at M. DAVID & CO. GALLERY extended thru APRIL 21st, 2019 and an artist talk on April 14th at 4PM with Lilly Wei
I met with rising talent artist Dana James and her mother, veteran NYC artist Lizbeth Mitty, prior to their joint exhibition, “The Thread,” which opened March 15th at M. David & Co. Gallery in Bushwick. It was late February, and the artists were trying to answer the lingering question: Which new works should we display?
The debate was an extension of a conversation that had been running for months. Throughout the creative process, alone in their respective studios, the artists had frequently exchanged feedback on works in progress, eschewing criticism for constructive, “technical” suggestions that served to “open the floodgates” and renew the other’s creative energy.
Microscope Gallery, Underdonk, Transmitter, TSA New York, Studio 10, Amos Eno, The Border Project Space, Green Door Gallery, Scholes Street Studio
Microscope Gallery, Underdonk, Transmitter, TSA New York
Above are just a handful of hints and glimpses of notions of formal analogousness I noted among four quite different works by four different artists in four different excellent exhibits, all of which opened at the 1329 Willoughby building in Bushwick on the same night earlier this month.
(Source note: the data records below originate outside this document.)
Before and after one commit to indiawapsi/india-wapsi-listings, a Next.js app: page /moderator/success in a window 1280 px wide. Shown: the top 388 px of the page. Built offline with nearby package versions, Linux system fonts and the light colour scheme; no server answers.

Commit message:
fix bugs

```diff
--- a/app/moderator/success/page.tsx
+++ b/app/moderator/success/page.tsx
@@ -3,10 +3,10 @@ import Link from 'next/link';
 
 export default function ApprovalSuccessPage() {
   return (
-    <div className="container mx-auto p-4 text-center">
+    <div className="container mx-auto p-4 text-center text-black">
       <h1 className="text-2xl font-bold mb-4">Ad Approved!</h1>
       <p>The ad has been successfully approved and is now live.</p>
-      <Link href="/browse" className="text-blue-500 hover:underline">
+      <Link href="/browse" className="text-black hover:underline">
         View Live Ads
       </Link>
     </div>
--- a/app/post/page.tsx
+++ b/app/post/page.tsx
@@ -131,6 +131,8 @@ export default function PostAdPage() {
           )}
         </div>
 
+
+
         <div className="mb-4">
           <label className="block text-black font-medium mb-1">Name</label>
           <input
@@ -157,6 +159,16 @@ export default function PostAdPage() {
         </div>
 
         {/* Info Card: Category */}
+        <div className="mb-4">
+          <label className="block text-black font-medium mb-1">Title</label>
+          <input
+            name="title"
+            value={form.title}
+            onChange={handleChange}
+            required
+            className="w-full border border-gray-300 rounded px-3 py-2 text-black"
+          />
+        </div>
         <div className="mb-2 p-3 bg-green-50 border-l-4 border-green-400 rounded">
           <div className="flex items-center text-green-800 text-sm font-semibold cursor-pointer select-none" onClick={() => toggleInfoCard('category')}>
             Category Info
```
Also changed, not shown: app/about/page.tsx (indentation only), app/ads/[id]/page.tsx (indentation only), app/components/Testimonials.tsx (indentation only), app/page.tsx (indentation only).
At top left, an instant of a video involving a ‘vectorial world’ by Lisa Gwilliam & Ray Sweeten at Microscope Gallery . At top right, one of Amy Butowicz‘s amusingly alt-quotidian metamorphs in her bizarrely joyous solo show at Underdonk . This piece in particular seemed immediately suggestive of Humpty Dumpty’s pants, or The Penguin’s pants, or the pants worn by some bloviating politician in a parodical caricature by Daumier. I’m not sure if they’re supposed to be anything of the sort. I am sure I want pants, or I guess culottes, of just that sort. Moving along, the painting to which those pants, or maybe ‘pants,’ point is by Alessandro Keegan. It’s one of several strong works he’s showing in “Heed,” a winning two-person show at Transmitter that features also very strong work by Angela Hiesch . At bottom left, a sculpture that seemed to imply a distilled tincture of time frozen still in atemporal liquid motion, or something of such a strangely wordable sort, in “Object of Desire,” a large group show curated by Amanda Martinez at TSA .
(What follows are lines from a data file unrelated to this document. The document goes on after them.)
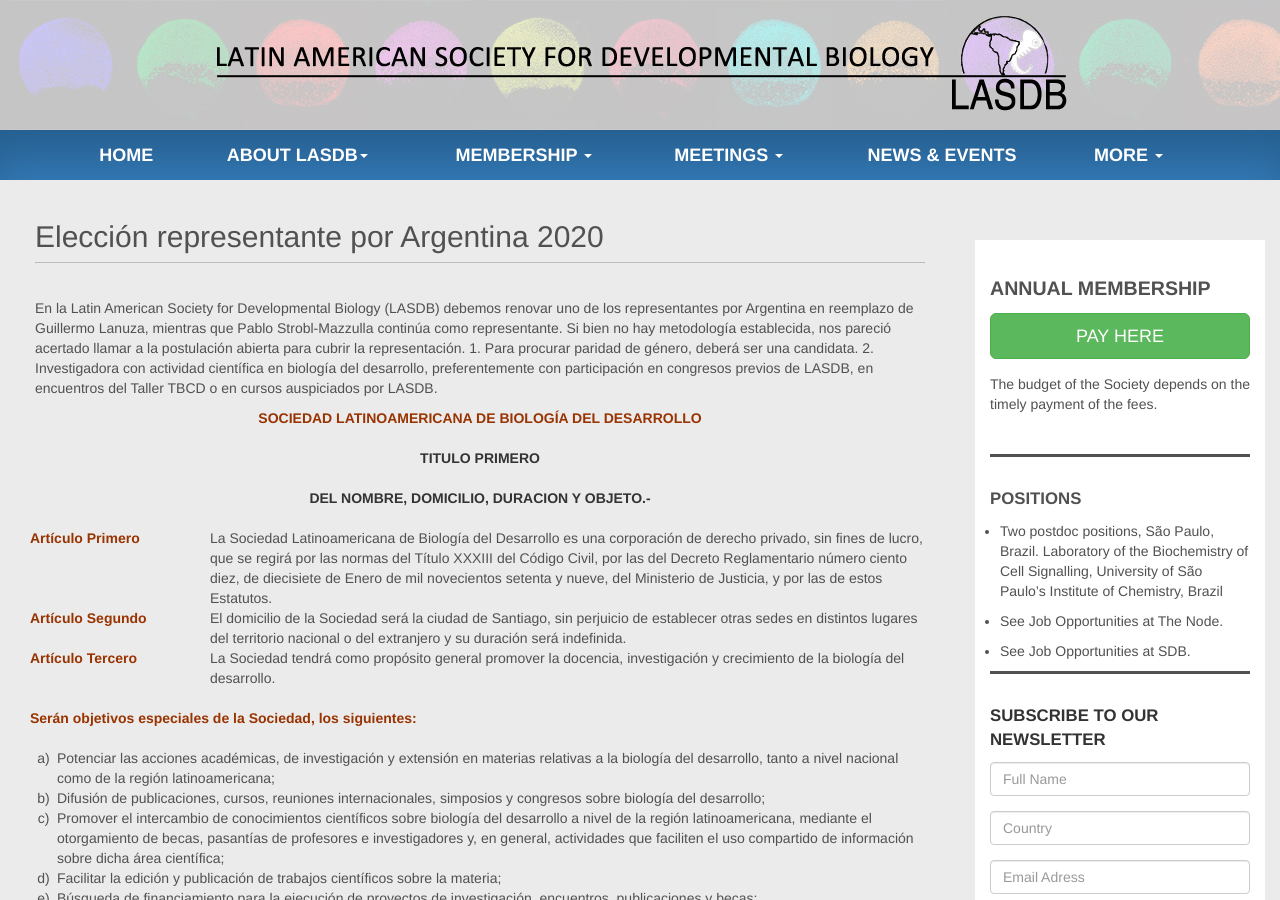
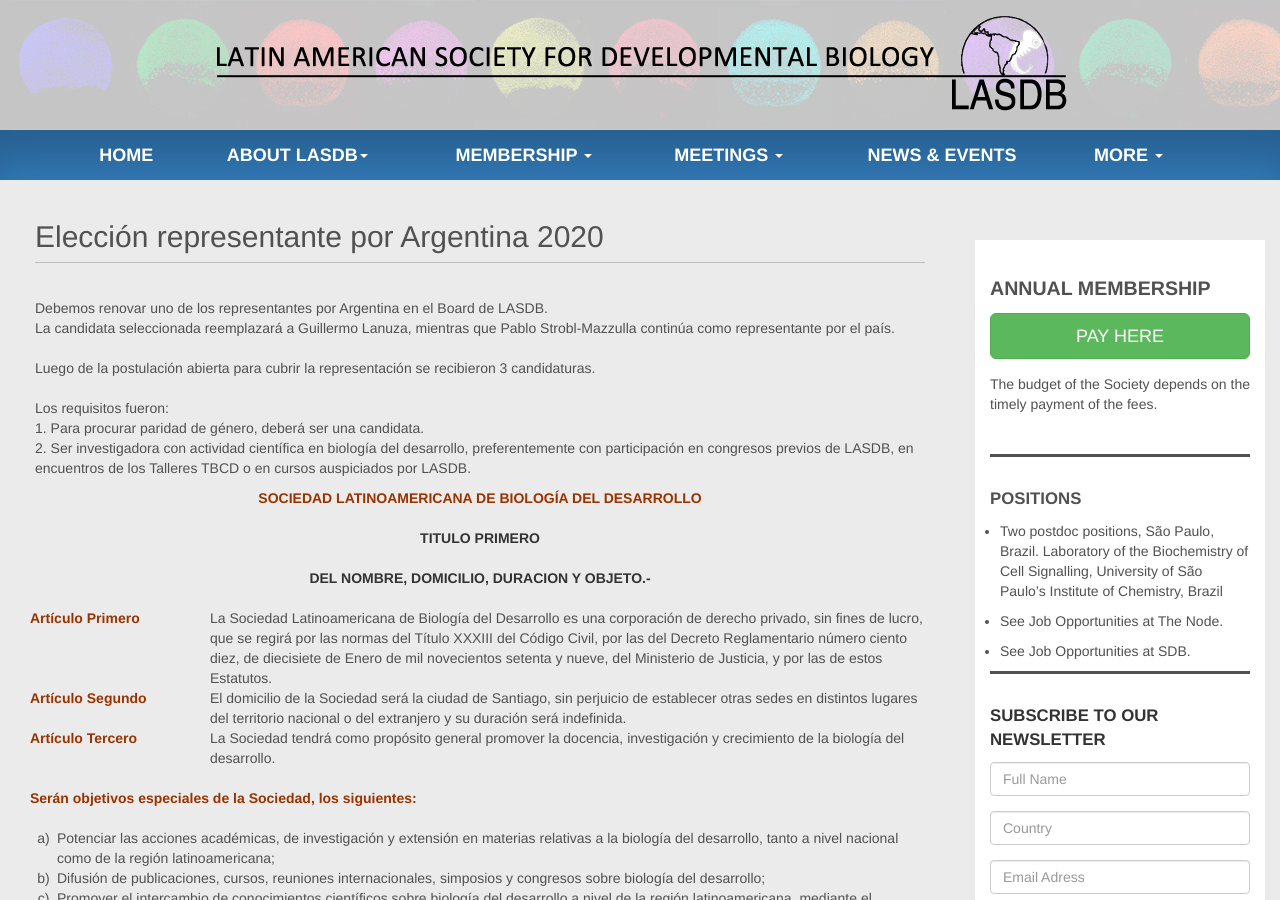
Before and after one commit to lasdb/lasdb.github.io, a Jekyll site: the page built from pages/Argentina-representante-2020.html, in a window 1280 px wide and 900 px high. Built offline with Jekyll 4.4.1, drawn with Linux system fonts in a browser that asks for light colours; nearby versions of some CDN libraries.

Commit message:
Update Argentina-representante-2020.html

```diff
--- a/pages/Argentina-representante-2020.html
+++ b/pages/Argentina-representante-2020.html
@@ -6,10 +6,12 @@
 <h2 class="page-header">Elección representante por Argentina 2020</h2>
 <div class="panel panel-default">
     <div class="panel-body">
-        <p id="Argentina-representante-2020-intro">En la Latin American Society for Developmental Biology (LASDB) debemos renovar uno de los representantes por Argentina en reemplazo de Guillermo Lanuza, mientras que Pablo Strobl-Mazzulla continúa como representante.
-Si bien no hay metodología establecida, nos pareció acertado llamar a la postulación abierta para cubrir la representación.
-1. Para procurar paridad de género, deberá ser una candidata.
-2. Investigadora con actividad científica en biología del desarrollo, preferentemente con participación en congresos previos de LASDB, en encuentros del Taller TBCD o en cursos auspiciados por LASDB.
+        <p id="Argentina-representante-2020-intro">Debemos renovar uno de los representantes por Argentina en el Board de LASDB. <br>
+La candidata seleccionada reemplazará a Guillermo Lanuza, mientras que Pablo Strobl-Mazzulla continúa como representante por el país. <br><br>
+Luego de la postulación abierta para cubrir la representación se recibieron 3 candidaturas. <br><br>
+Los requisitos fueron: <br>
+1. Para procurar paridad de género, deberá ser una candidata. <br>
+2. Ser investigadora con actividad científica en biología del desarrollo, preferentemente con participación en congresos previos de LASDB, en encuentros de los Talleres TBCD o en cursos auspiciados por LASDB. <br>
 
         </p>
         <div class="xg_module">
```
On a rainy December night with little else to recommend it, I made my way to residential gallery Centotto to find it warm, lively, and packed with many of the luminaries of the cozy East Williamsburg scene. Although the weather was so cold and unpleasant that there were scant Christmas shoppers on the L train, artists and art lovers were packed snugly into Centotto for the opening reception of the latest exhibition, “Così via” (Italian for ‘so forth’).
Photos by Sharilyn Neidhardt, unless otherwise indicated
A show of swirling color and geometry finds ways to discuss complicated issues of violence and social collapse.
What drew me to ODETTA on a very chilly Saturday were the colorful, pagoda-like structures in the main space. Human-scale structures that echo lanterns or birdcages are covered in awkward spiky garlands of colored plastic tubes. The festive air created by the riot of bright color seems fun at first, and it’s only on second inspection that a viewer realizes the color is coming from spent shotgun shells.
Just as it is hard to look at certain Matisse paintings and not feel the radiant sun of the Cote d’Azur, it is hard to see a piece by Linda Schmidt and not imagine a beautiful light-filled space. Recently she invited me to her studio that looks out over the low industrial rooftops of Bushwick, and seems, even on overcast days to be bright and filled with serenity.